- Once a critical mass was achieved, the story would be assigned to a reporter.
Of course, the initial posting of the idea could include detail to provide a clear idea of what the story should achieve.
Isn’t this a way for a paper to always remain relevant to its readership? More importantly, isn’t this a way for a community to get what it wants?
I think it’s worth at least a pilot.
When I worked at a local newspaper, I served on the community relations board. It was a way for us to ensure we were serving the community better. This idea is soooo much better. It’s real-time, it’s democratic, and it’s transparent.
It used to be that ‘going viral’ meant that people forwarded the s$#t out of some meme.
Today, you don’t really hear the word “viral”—”virality” yes, but more on that in a minute.
In the olden days—4 years ago!—”viral” meant that a meme spread throughout networks as a result of many people working fairly hard/investing real quantities of time—most likely that meant people spammed their address book or fired off 10s or 100s of individual emails. It meant that the meme had overcome a relatively significant impediment to achieve ubiquity or success.

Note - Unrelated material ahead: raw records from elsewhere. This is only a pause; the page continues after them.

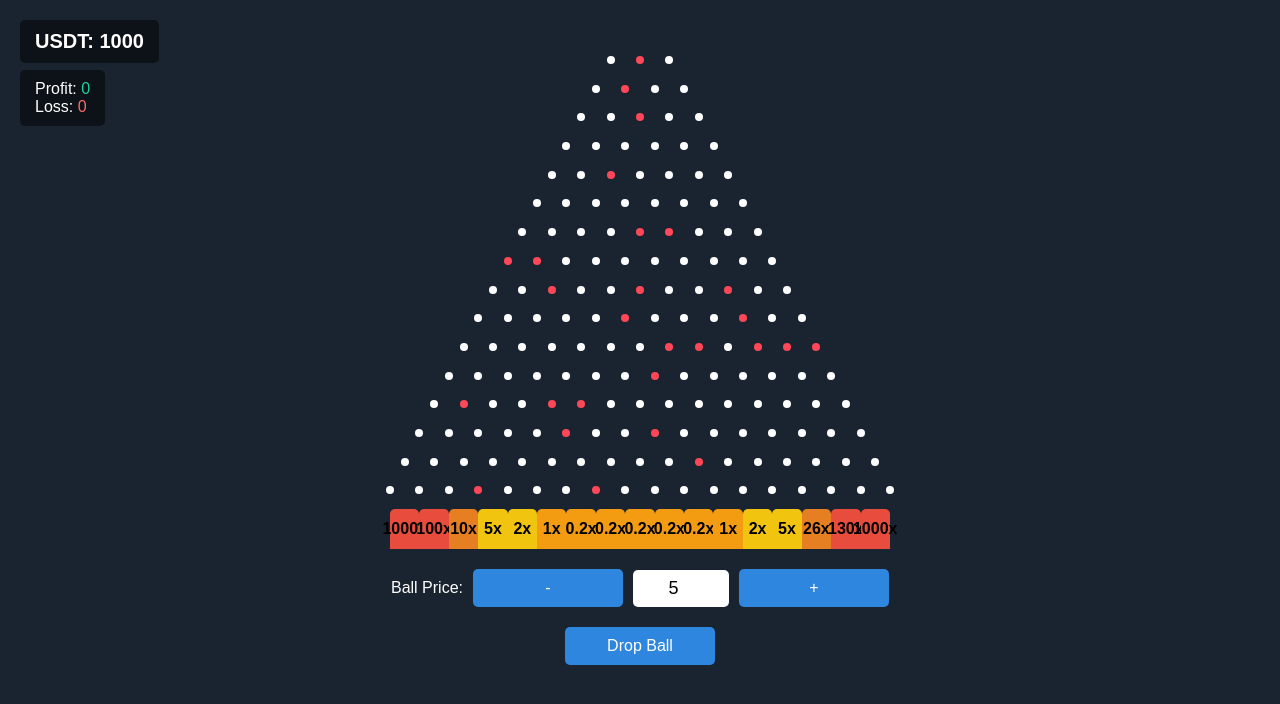
Repository: daffa-alif/PLINKO-JS
Page: plinko.html
The author's editor kept a copy of each file at every save. The page is drawn from the files as they stood at one save, then again after a run of saves.
The browser window is 1280 px wide. The pictures show the whole page.

Above is the page before, as saved 2025-03-07 08:25:23.

### plinko.html
<!DOCTYPE html>
<html lang="en">
<head>
    <meta charset="UTF-8">
    <meta name="viewport" content="width=device-width, initial-scale=1.0">
    <title>Plinko Game</title>
    <style>
        body {
            background-color: #1a2430;
            font-family: Arial, sans-serif;
            display: flex;
            justify-content: center;
            align-items: center;
            height: 100vh;
            margin: 0;
            color: white;
            overflow: hidden;
        }

        .container {
            position: relative;
            width: 600px;
            height: 700px;
            display: flex;
            flex-direction: column;
            align-items: center;
        }

        .plinko-board {
            position: relative;
            width: 500px;
            height: 600px;
        }

        .peg {
            position: absolute;
            width: 8px;
            height: 8px;
            background-color: white;
            border-radius: 50%;
            transform: translate(-50%, -50%);
        }

        .highlight-peg {
            background-color: #ff4757;
        }

        .ball {
            position: absolute;
            width: 16px;
            height: 16px;
            background-color: #ff6b81;
            border-radius: 50%;
            z-index: 10;
            transform: translate(-50%, -50%);
        }

        .buckets {
            display: flex;
            width: 100%;
            justify-content: space-between;
            position: absolute;
            bottom: 0;
        }

        .bucket {
            width: 55px;
            height: 40px;
            display: flex;
            justify-content: center;
            align-items: center;
            font-weight: bold;
            color: black;
            border-top-left-radius: 5px;
            border-top-right-radius: 5px;
        }

        .controls {
            margin-top: 20px;
            display: flex;
            flex-direction: column;
            align-items: center;
            gap: 10px;
            width: 100%;
        }

        button {
            padding: 10px 20px;
            font-size: 16px;
            border: none;
            border-radius: 5px;
            background-color: #2e86de;
            color: white;
            cursor: pointer;
            width: 150px;
        }

        button:hover {
            background-color: #54a0ff;
        }

        button:disabled {
            background-color: #7f8c8d;
            cursor: not-allowed;
        }

        .balance {
            position: absolute;
            top: 20px;
            left: 20px;
            font-size: 20px;
            font-weight: bold;
            background-color: rgba(0, 0, 0, 0.5);
            padding: 10px 15px;
            border-radius: 5px;
            z-index: 100;
        }

        .statistics {
            position: absolute;
            top: 70px;
            left: 20px;
            font-size: 16px;
            background-color: rgba(0, 0, 0, 0.5);
            padding: 10px 15px;
            border-radius: 5px;
            z-index: 100;
        }

        .profit {
            color: #1dd1a1;
        }

        .loss {
            color: #ff6b6b;
        }

        .price-controls {
            display: flex;
            align-items: center;
            gap: 10px;
            margin-bottom: 10px;
        }

        input {
            padding: 8px;
            width: 80px;
            text-align: center;
            font-size: 18px;
            border-radius: 5px;
            border: none;
        }

        .results {
            margin-top: 10px;
            font-size: 18px;
            color: #1dd1a1;
            height: 25px;
        }

        .falling-ball-animation {
            display: block;
            position: absolute;
            top: 0;
            left: 50%;
            transform: translateX(-50%);
            width: 16px;
            height: 16px;
            background-color: #ff6b81;
            border-radius: 50%;
            z-index: 11;
            animation: fallAnimation 1s ease-in;
        }

        @keyframes fallAnimation {
            0% {
                top: -20px;
            }
            100% {
                top: 20px;
            }
        }
    </style>
</head>
<body>
    <div class="balance">USDT: <span id="balance">1000</span></div>
    <div class="statistics">
        Profit: <span id="profit" class="profit">0</span><br>
        Loss: <span id="loss" class="loss">0</span>
    </div>
    <div class="container">
        <div class="plinko-board" id="plinkoBoard"></div>
        <div class="controls">
            <div class="price-controls">
                <span>Ball Price:</span>
                <button id="decreasePrice">-</button>
                <input type="number" id="ballPrice" value="5" min="5" max="1000">
                <button id="increasePrice">+</button>
            </div>
            <button id="dropButton">Drop Ball</button>
            <div class="results" id="results"></div>
        </div>
    </div>

    <script>
        // Game configuration
        const config = {
            rows: 16,                // Number of rows of pegs
            pegsStartCount: 3,       // Start with 3 pegs at the top row
            ballSpeed: 0.5,
            gravity: 0.15,
            friction: 0.99,
            pegInfluence: 0.6,
            maxActiveBalls: 10,
            // Updated multipliers to match the image exactly
            multipliers: [1000, 100, 10, 5, 2, 1, 0.2, 0.2, 0.2, 0.2, 0.2, 1, 2, 5, 26, 130, 1000],
            horizontalSpacingFactor: 1.
        };

        let balance = 1000;
        let totalProfit = 0;
        let totalLoss = 0;
        let ballPrice = 30;
        let activeBalls = [];
        let pegLayout = [];

        // Initialize the board
        function initializeBoard() {
            const board = document.getElementById('plinkoBoard');
            const boardWidth = board.clientWidth;
            const boardHeight = board.clientHeight;

            // Calculate peg spacing for the wider triangular pattern
            const horizontalSpacing = (boardWidth / (config.rows + 1)) * config.horizontalSpacingFactor;
            const verticalSpacing = (boardHeight - 80) / (config.rows);

            // Create pegs in a triangular pattern with progressive row lengths
            for (let row = 0; row < config.rows; row++) {
                // Calculate number of pegs in this row (increase by 1 for each row, starting with config.pegsStartCount)
                const pegsInRow = config.pegsStartCount + row;

                // Calculate the starting position for the first peg in the row
                const rowStartX = boardWidth / 2 - (horizontalSpacing * (pegsInRow - 1)) / 2;

                for (let col = 0; col < pegsInRow; col++) {
                    const peg = document.createElement('div');
                    peg.className = 'peg';

                    // Add some highlight pegs (red pegs)
                    if (Math.random() < 0.2) {
                        peg.classList.add('highlight-peg');
                    }

                    // Calculate position for evenly distributed pegs
                    const offsetX = rowStartX + col * horizontalSpacing;
                    const offsetY = verticalSpacing * row + 50;

                    peg.style.left = `${offsetX}px`;
                    peg.style.top = `${offsetY}px`;

                    board.appendChild(peg);

                    // Store peg position for collision detection
                    pegLayout.push({
                        x: offsetX,
                        y: offsetY,
                        highlight: peg.classList.contains('highlight-peg'),
                        element: peg
                    });
                }
            }

            // Create buckets - FIXED VERSION
            const buckets = document.createElement('div');
            buckets.className = 'buckets';

            // Get the last row of pegs to align buckets with
            const lastRowPegs = pegLayout.slice(-config.pegsStartCount - config.rows + 1);
            const leftmostPeg = lastRowPegs[0].x;
            const rightmostPeg = lastRowPegs[lastRowPegs.length - 1].x;
            const bucketAreaWidth = rightmostPeg - leftmostPeg;

            // Define colors for buckets based on multipliers
            const getColorForMultiplier = (multiplier) => {
                if (multiplier >= 100) return '#e74c3c';      // Red for highest multipliers
                if (multiplier >= 10) return '#e67e22';       // Orange for high multipliers
                if (multiplier >= 2) return '#f1c40f';        // Yellow for medium multipliers
                return '#f39c12';                             // Gold for low multipliers
            };

            // Set the buckets container width to match the width of the last row of pegs
            buckets.style.width = `${bucketAreaWidth}px`;
            buckets.style.left = `${leftmostPeg}px`;
            buckets.style.position = 'absolute';

            // Add bucket divs to match the multipliers
            const multiplierCount = config.multipliers.length;
            const bucketWidth = bucketAreaWidth / multiplierCount;

            for (let i = 0; i < multiplierCount; i++) {
                const bucket = document.createElement('div');
                bucket.className = 'bucket';
                bucket.style.backgroundColor = getColorForMultiplier(config.multipliers[i]);
                bucket.textContent = `${config.multipliers[i]}x`;
                bucket.style.width = `${bucketWidth}px`;
                buckets.appendChild(bucket);
            }

            board.appendChild(buckets);
        }

        // Create a falling ball animation
        function showBallDropAnimation() {
            return new Promise(resolve => {
                const board = document.getElementById('plinkoBoard');
                const fallingBall = document.createElement('div');
                fallingBall.className = 'falling-ball-animation';
                board.appendChild(fallingBall);

                setTimeout(() => {
                    fallingBall.remove();
                    resolve();
                }, 500);
            });
        }

        // Create a ball and start animation
        async function dropBall() {
            const currentBallPrice = parseInt(document.getElementById('ballPrice').value);
            if (balance < currentBallPrice) {
                document.getElementById('results').textContent = "Not enough balance!";
                setTimeout(() => {
                    document.getElementById('results').textContent = "";
                }, 2000);
                return;
            }

            // Check if we've reached the maximum number of active balls
            if (activeBalls.length >= config.maxActiveBalls) {
                document.getElementById('results').textContent = "Too many balls in play!";
                setTimeout(() => {
                    document.getElementById('results').textContent = "";
                }, 2000);
                return;
            }

            // Deduct ball price from balance
            balance -= currentBallPrice;
            document.getElementById('balance').textContent = balance;

            // Show the ball drop animation
            await showBallDropAnimation();

            const board = document.getElementById('plinkoBoard');
            const boardWidth = board.clientWidth;

            // Ball starts at the top center of the board
            const ball = document.createElement('div');
            ball.className = 'ball';
            ball.style.left = `${boardWidth / 2}px`;
            ball.style.top = '20px';
            board.appendChild(ball);

            // Create a new ball object
            const newBall = {
                element: ball,
                id: Date.now(),
                x: boardWidth / 2,
                y: 20,
                vx: (Math.random() - 0.5) * 0.5,
                vy: 1,
                radius: 8,
                price: currentBallPrice
            };

            // Add ball to active balls array
            activeBalls.push(newBall);

            // Start animation if it's not already running
            if (activeBalls.length === 1) {
                requestAnimationFrame(animateAllBalls);
            }
        }

        // Animate all active balls
        function animateAllBalls(timestamp) {
            if (activeBalls.length === 0) return;

            const board = document.getElementById('plinkoBoard');
            const boardWidth = board.clientWidth;
            const boardHeight = board.clientHeight;

            // Get bucket positions for collision detection - FIXED VERSION
            const buckets = document.querySelector('.buckets');
            const bucketsRect = buckets.getBoundingClientRect();
            const boardRect = board.getBoundingClientRect();

            const bucketsLeft = bucketsRect.left - boardRect.left;
            const bucketsWidth = bucketsRect.width;
            const bucketCount = config.multipliers.length;
            const bucketWidth = bucketsWidth / bucketCount;

            // Process each active ball
            for (let i = activeBalls.length - 1; i >= 0; i--) {
                const ball = activeBalls[i];

                // Apply gravity
                ball.vy += config.gravity;

                // Apply friction
                ball.vx *= config.friction;
                ball.vy *= config.friction;

                // Update position
                ball.x += ball.vx;
                ball.y += ball.vy;

                // Collision with side walls
                if (ball.x - ball.radius < 0) {
                    ball.x = ball.radius;
                    ball.vx = -ball.vx * 0.5;
                } else if (ball.x + ball.radius > boardWidth) {
                    ball.x = boardWidth - ball.radius;
                    ball.vx = -ball.vx * 0.5;
                }

                // Collision with pegs
                for (const peg of pegLayout) {
                    const dx = ball.x - peg.x;
                    const dy = ball.y - peg.y;
                    const distance = Math.sqrt(dx * dx + dy * dy);

                    if (distance < ball.radius + 6) {
                        // Calculate the angle of collision
                        const angle = Math.atan2(dy, dx);

                        // Move the ball outside of the peg
                        const newX = peg.x + (ball.radius + 6) * Math.cos(angle);
                        const newY = peg.y + (ball.radius + 6) * Math.sin(angle);

                        ball.x = newX;
                        ball.y = newY;

                        // Add randomness to the bounce but with a slight bias toward outer edges
                        let randomness = (Math.random() * 2 - 1) * config.pegInfluence;

                        // Very subtle bias toward edges
                        if (ball.x < boardWidth * 0.3) {
                            randomness -= 0.05; // Slight bias leftward
                        } else if (ball.x > boardWidth * 0.7) {
                            randomness += 0.05; // Slight bias rightward
                        }

                        // Update velocity with a bounce effect and randomness
                        const speed = Math.sqrt(ball.vx * ball.vx + ball.vy * ball.vy);
                        ball.vx = Math.cos(angle + randomness) * speed;
                        ball.vy = Math.sin(Math.abs(angle + randomness)) * speed; // Keep ball moving downward

                        // Highlight the peg temporarily
                        peg.element.style.backgroundColor = '#ffdd59';
                        setTimeout(() => {
                            peg.element.style.backgroundColor = peg.highlight ? '#ff4757' : 'white';
                        }, 100);
                    }
                }

                // Check if ball reached bucket level
                if (ball.y > boardHeight - 60) {
                    // Calculate which bucket the ball fell into based on the fixed buckets position - FIXED VERSION
                    let bucketIndex = -1;

                    // Check if the ball is within the bucket area
                    if (ball.x >= bucketsLeft && ball.x <= bucketsLeft + bucketsWidth) {
                        // Calculate the bucket index based on the ball's position relative to the buckets
                        bucketIndex = Math.floor((ball.x - bucketsLeft) / bucketWidth);
                        bucketIndex = Math.min(bucketIndex, bucketCount - 1);
                    } else {
                        // If the ball is outside the bucket area, put it in the nearest edge bucket
                        bucketIndex = ball.x < bucketsLeft ? 0 : bucketCount - 1;
                    }

                    // Apply multiplier to the bet
                    const multiplier = config.multipliers[bucketIndex];
                    const winAmount = Math.floor(ball.price * multiplier);
                    balance += winAmount;
                    document.getElementById('balance').textContent = balance;

                    // Update profit/loss statistics
                    if (winAmount > ball.price) {
                        const profit = winAmount - ball.price;
                        totalProfit += profit;
                        document.getElementById('profit').textContent = totalProfit;
                    } else if (winAmount < ball.price) {
                        const loss = ball.price - winAmount;
                        totalLoss += loss;
                        document.getElementById('loss').textContent = totalLoss;
                    }

                    // Display result message
                    const resultElement = document.getElementById('results');
                    if (winAmount > ball.price) {
                        resultElement.textContent = `You won ${winAmount} USDT!`;
                        resultElement.style.color = '#1dd1a1';
                    } else if (winAmount < ball.price) {
                        resultElement.textContent = `You lost ${ball.price - winAmount} USDT`;
                        resultElement.style.color = '#ff6b6b';
                    } else {
                        resultElement.textContent = `You broke even!`;
                        resultElement.style.color = '#f7d794';
                    }

                    // Highlight the winning bucket
                    const bucketElements = document.querySelectorAll('.bucket');
                    bucketElements[bucketIndex].style.transform = 'translateY(-5px)';
                    setTimeout(() => {
                        bucketElements[bucketIndex].style.transform = 'translateY(0)';
                    }, 300);

                    // Remove ball from DOM
                    ball.element.remove();

                    // Remove ball from active balls array
                    activeBalls.splice(i, 1);
                }

                // Update ball position in DOM
                ball.element.style.left = `${ball.x}px`;
                ball.element.style.top = `${ball.y}px`;
            }

            // Continue animation if there are still active balls
            if (activeBalls.length > 0) {
                requestAnimationFrame(animateAllBalls);
            }
        }

        // Initialize the game
        window.addEventListener('DOMContentLoaded', () => {
            initializeBoard();

            // Update balance display
            document.getElementById('balance').textContent = balance;

            // Add event listener for the drop button
            document.getElementById('dropButton').addEventListener('click', () => {
                dropBall();
            });

            // Add event listeners for ball price adjustment
            document.getElementById('decreasePrice').addEventListener('click', () => {
                const priceInput = document.getElementById('ballPrice');
                let currentPrice = parseInt(priceInput.value);
                if (currentPrice > 5) {
                    priceInput.value = currentPrice - 5;
                }
            });

            document.getElementById('increasePrice').addEventListener('click', () => {
                const priceInput = document.getElementById('ballPrice');
                let currentPrice = parseInt(priceInput.value);
                if (currentPrice < 1000) {
                    priceInput.value = currentPrice + 5;
                }
            });

            // Ensure ball price is valid
            document.getElementById('ballPrice').addEventListener('change', (e) => {
                let value = parseInt(e.target.value);
                if (isNaN(value) || value < 5) {
                    e.target.value = 5;
                } else if (value > 1000) {
                    e.target.value = 1000;
                }
            });
        });
    </script>
</body>
</html>

After the next 2 saves:
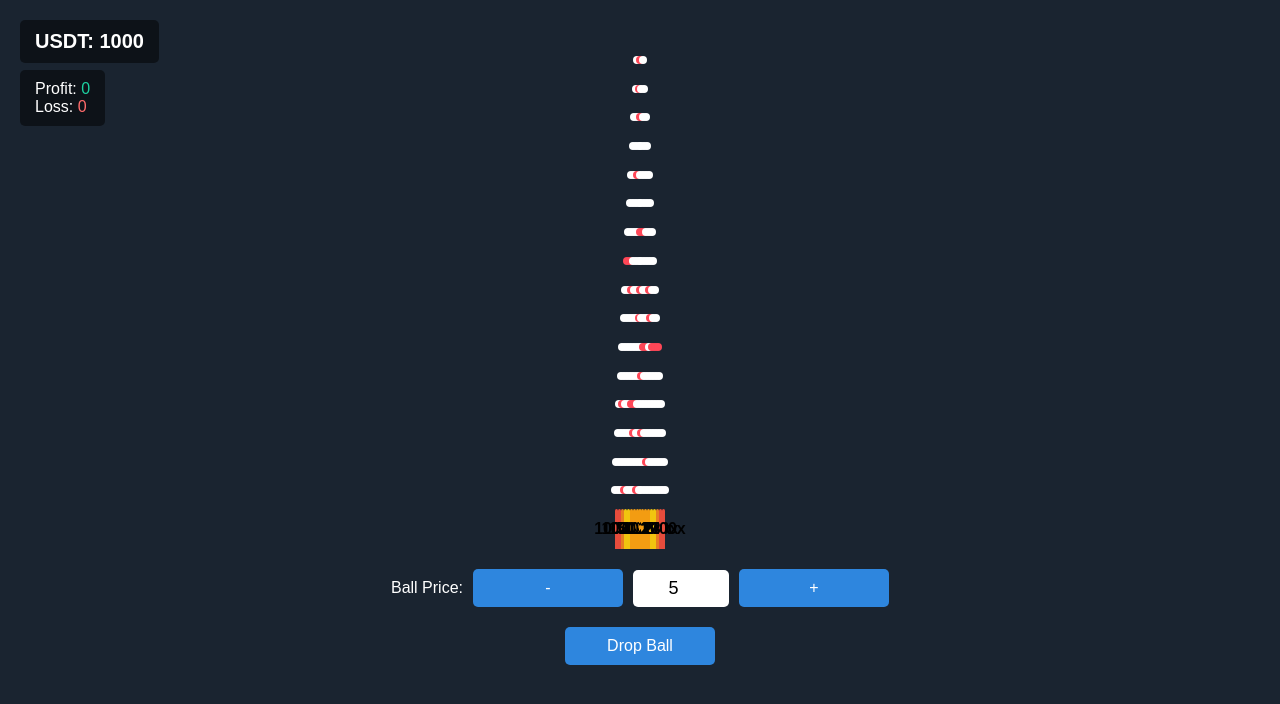
The 2 saves are shown as one change because they came seconds apart.
The last was saved 17 s later.
--- a/plinko.html
+++ b/plinko.html
@@ -214,7 +214,7 @@
             maxActiveBalls: 10,
             // Updated multipliers to match the image exactly
             multipliers: [1000, 100, 10, 5, 2, 1, 0.2, 0.2, 0.2, 0.2, 0.2, 1, 2, 5, 26, 130, 1000],
-            horizontalSpacingFactor: 1.
+            horizontalSpacingFactor: 0.1
         };
 
         let balance = 1000;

But today that doesn’t apply. Today, meme’s traverse an ecosystem that is fundamentally built to facilitate the success of viruses.
So today we use ‘virality’ to describe the relative success or value of a meme’s growth towards ubiquity—because everything is viral, isn’t it?
And “virality” isn’t even listed in Dictionary.com!
I’m a big fan of Twitter. Really, I think it’s bonafide communication infrastructure—on par with the phone, tv, fax… Sometimes I say it’s RSS on steroids, your own personal multi-media channel… I have a lot of emphatics for it ( I just made that word up!).
But you know what would really help me out? If Twitter was named something else.
Most of the time when I’m trying to explain it, it really feels like I’m trying to defend it. The word ‘twitter’ just has so many negative connotations: insignificance, small, ephemeral, light, transitory, fleeting…
So Twitter product guys, what’s with the name?
I think with a name like Burst—or a utilitarian acronym—adoption rates could have been even faster. “Facebook”, “email”, “internet”, “SMS”… these are all much better names because they’re descriptive or utilitarian—not self-deprecating.
Product naming isn’t for the birds.